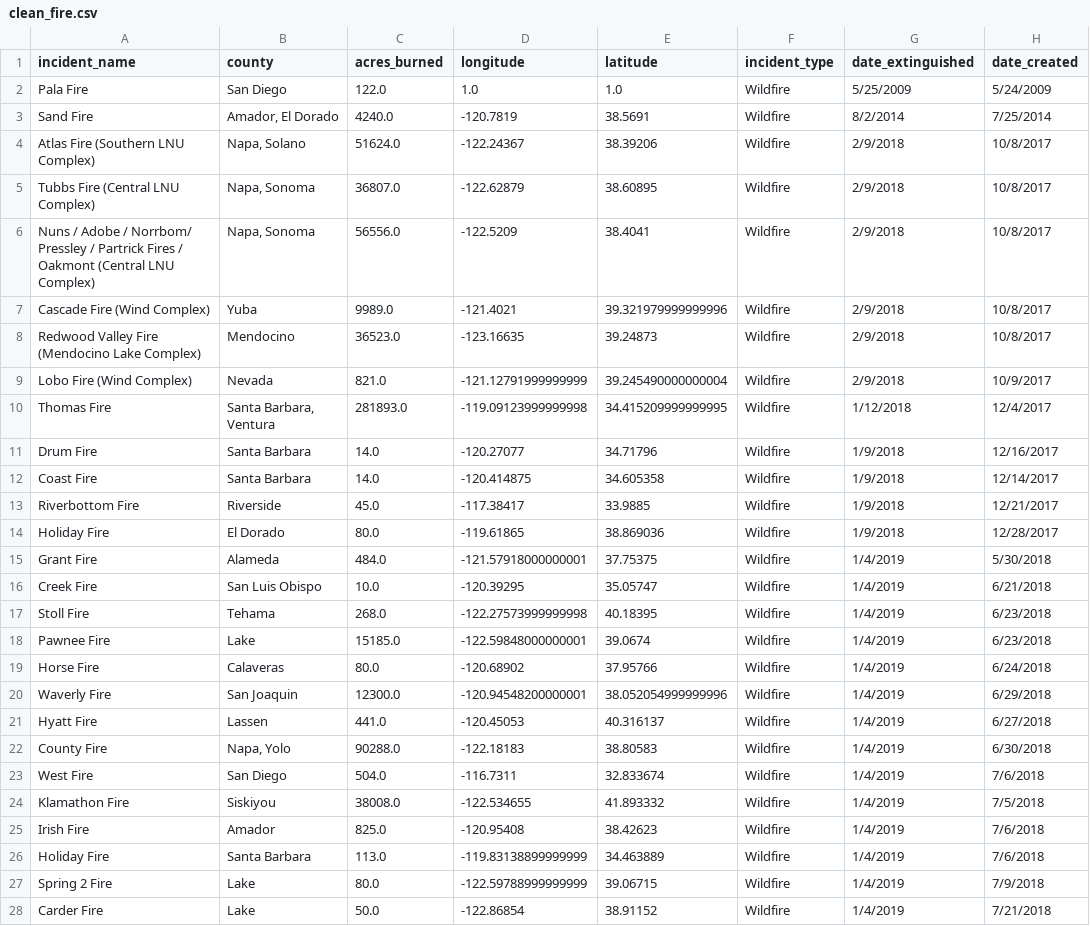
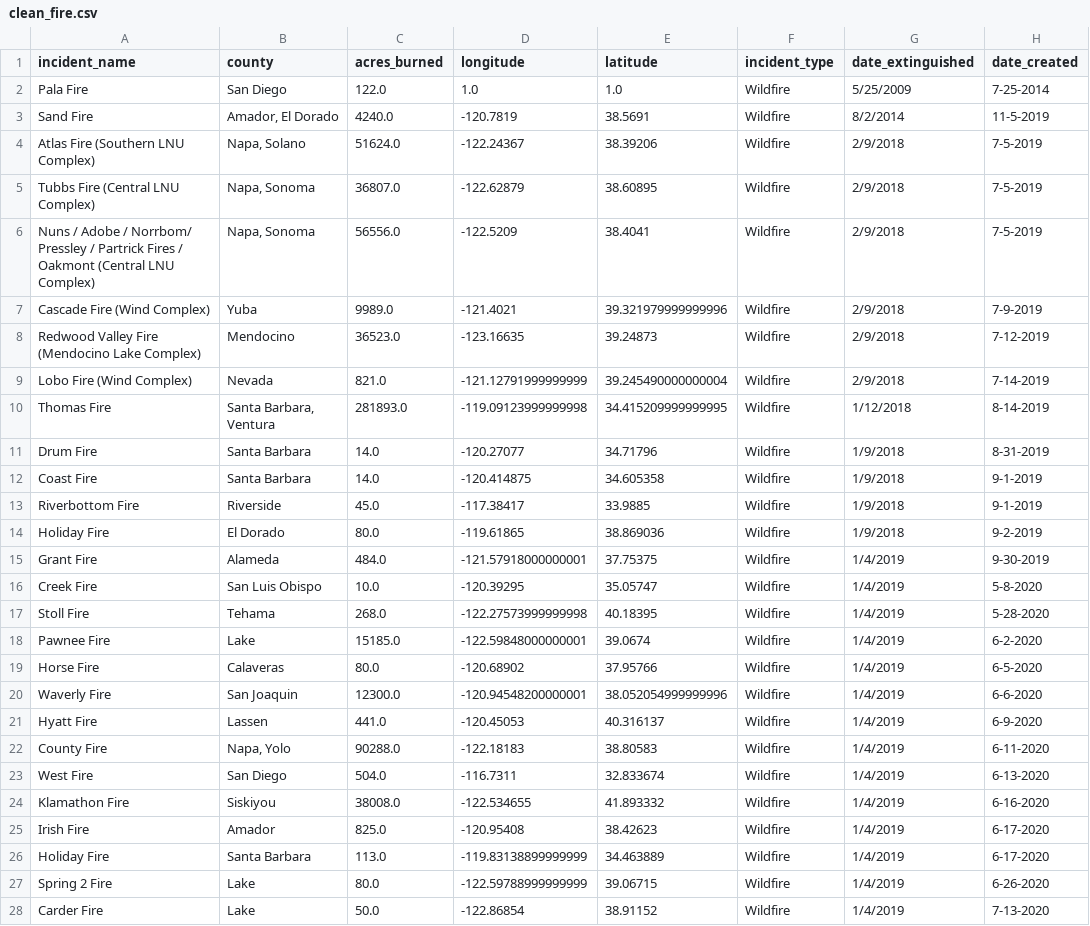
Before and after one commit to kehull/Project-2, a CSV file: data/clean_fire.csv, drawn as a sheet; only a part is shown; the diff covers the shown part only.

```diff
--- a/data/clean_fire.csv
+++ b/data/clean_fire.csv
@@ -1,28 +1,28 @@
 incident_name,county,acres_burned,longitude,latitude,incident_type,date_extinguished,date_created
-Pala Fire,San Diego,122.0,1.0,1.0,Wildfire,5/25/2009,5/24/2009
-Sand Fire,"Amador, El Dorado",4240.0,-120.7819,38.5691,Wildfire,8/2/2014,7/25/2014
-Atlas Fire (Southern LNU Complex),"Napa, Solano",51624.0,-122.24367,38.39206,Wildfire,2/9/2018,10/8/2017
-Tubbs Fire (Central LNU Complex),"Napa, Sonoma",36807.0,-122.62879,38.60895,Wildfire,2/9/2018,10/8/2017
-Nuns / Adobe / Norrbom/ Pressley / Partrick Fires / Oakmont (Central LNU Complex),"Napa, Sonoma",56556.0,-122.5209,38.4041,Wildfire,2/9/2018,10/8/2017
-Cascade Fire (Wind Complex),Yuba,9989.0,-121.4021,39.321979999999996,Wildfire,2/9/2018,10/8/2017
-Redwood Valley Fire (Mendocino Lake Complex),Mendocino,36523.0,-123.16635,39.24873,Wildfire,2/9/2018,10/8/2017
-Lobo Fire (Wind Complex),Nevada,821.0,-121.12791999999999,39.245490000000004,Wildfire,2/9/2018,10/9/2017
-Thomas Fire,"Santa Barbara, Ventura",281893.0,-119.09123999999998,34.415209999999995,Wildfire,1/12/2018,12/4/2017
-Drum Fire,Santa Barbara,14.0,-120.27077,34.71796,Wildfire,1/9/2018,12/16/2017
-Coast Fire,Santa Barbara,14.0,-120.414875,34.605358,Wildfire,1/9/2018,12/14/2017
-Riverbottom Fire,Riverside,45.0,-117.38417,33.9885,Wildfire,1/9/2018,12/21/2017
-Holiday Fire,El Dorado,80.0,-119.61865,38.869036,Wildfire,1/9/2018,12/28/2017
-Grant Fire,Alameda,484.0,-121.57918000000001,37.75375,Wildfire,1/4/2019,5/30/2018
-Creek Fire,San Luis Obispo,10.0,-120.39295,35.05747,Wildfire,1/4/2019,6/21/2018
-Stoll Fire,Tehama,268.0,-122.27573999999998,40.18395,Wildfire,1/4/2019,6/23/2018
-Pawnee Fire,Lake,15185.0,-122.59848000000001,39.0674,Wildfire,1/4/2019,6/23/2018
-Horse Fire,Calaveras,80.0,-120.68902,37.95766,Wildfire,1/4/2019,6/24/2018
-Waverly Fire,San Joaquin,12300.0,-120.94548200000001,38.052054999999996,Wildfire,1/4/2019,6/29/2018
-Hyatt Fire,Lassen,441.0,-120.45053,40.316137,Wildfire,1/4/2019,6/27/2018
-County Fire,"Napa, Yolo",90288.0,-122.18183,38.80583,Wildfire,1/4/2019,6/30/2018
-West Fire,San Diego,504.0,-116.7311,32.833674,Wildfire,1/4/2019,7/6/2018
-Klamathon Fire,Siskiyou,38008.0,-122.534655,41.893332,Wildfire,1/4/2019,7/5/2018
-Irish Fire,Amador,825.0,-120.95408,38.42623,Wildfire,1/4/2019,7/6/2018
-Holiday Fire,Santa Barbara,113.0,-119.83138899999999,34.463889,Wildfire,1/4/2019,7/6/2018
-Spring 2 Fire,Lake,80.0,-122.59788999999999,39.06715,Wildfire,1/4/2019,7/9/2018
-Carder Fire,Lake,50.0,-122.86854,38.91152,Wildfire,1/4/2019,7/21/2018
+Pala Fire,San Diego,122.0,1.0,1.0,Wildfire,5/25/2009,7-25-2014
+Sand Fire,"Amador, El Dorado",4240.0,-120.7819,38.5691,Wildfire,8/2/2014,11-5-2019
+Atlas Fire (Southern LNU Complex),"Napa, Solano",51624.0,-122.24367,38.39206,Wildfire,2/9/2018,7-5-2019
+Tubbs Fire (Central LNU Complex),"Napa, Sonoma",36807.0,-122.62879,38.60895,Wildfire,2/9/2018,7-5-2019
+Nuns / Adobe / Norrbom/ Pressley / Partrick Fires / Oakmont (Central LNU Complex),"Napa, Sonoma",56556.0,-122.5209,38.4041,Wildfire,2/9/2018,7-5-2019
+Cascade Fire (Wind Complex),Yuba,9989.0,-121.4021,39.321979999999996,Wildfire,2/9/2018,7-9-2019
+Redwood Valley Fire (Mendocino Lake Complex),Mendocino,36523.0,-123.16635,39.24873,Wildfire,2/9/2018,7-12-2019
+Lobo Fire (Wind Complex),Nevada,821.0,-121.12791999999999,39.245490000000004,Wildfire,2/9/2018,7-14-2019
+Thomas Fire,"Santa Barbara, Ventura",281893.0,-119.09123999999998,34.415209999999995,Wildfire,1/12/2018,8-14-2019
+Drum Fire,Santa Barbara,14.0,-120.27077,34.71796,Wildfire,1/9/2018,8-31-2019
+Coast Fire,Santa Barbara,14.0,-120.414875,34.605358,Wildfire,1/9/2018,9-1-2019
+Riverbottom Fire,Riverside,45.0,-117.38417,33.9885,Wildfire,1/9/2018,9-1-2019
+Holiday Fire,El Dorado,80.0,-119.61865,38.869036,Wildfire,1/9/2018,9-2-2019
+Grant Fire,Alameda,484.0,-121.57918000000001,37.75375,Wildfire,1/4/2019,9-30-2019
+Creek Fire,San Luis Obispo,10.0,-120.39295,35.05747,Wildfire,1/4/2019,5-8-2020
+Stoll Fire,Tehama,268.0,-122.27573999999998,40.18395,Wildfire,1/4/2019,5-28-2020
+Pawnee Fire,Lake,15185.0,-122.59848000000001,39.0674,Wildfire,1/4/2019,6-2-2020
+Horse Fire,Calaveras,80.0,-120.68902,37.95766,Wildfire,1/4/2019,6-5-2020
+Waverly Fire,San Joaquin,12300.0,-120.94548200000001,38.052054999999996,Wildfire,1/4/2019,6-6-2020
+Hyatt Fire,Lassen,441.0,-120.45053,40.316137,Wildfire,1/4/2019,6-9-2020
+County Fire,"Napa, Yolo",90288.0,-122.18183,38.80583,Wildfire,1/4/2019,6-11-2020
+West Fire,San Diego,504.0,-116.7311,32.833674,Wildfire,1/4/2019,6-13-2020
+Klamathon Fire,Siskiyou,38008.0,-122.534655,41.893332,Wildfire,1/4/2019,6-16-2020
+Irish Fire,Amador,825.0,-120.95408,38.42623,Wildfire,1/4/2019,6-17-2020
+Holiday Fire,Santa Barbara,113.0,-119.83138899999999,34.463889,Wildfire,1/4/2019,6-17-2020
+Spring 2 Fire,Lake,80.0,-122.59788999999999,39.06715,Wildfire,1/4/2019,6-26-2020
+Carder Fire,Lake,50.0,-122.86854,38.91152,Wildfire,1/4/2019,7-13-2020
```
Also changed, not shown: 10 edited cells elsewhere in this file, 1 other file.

━━━━━━━━━━

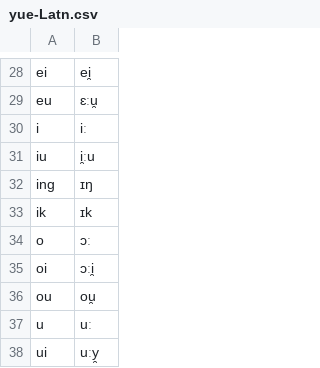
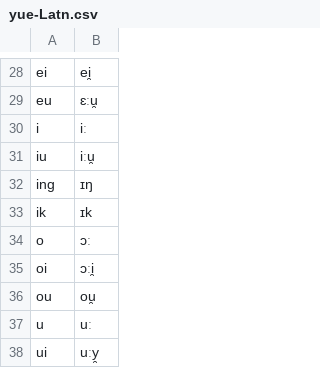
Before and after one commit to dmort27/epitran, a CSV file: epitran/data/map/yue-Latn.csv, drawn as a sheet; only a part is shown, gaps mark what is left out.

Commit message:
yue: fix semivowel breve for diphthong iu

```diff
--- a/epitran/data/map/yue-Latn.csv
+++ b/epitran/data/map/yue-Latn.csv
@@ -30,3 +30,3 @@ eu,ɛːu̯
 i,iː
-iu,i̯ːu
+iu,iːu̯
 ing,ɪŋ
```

━━━━━━━━━━

- **Task instructions**
Work out the count of lines in the data above containing the string "epitran". Give it alone.

- **Answer section**
3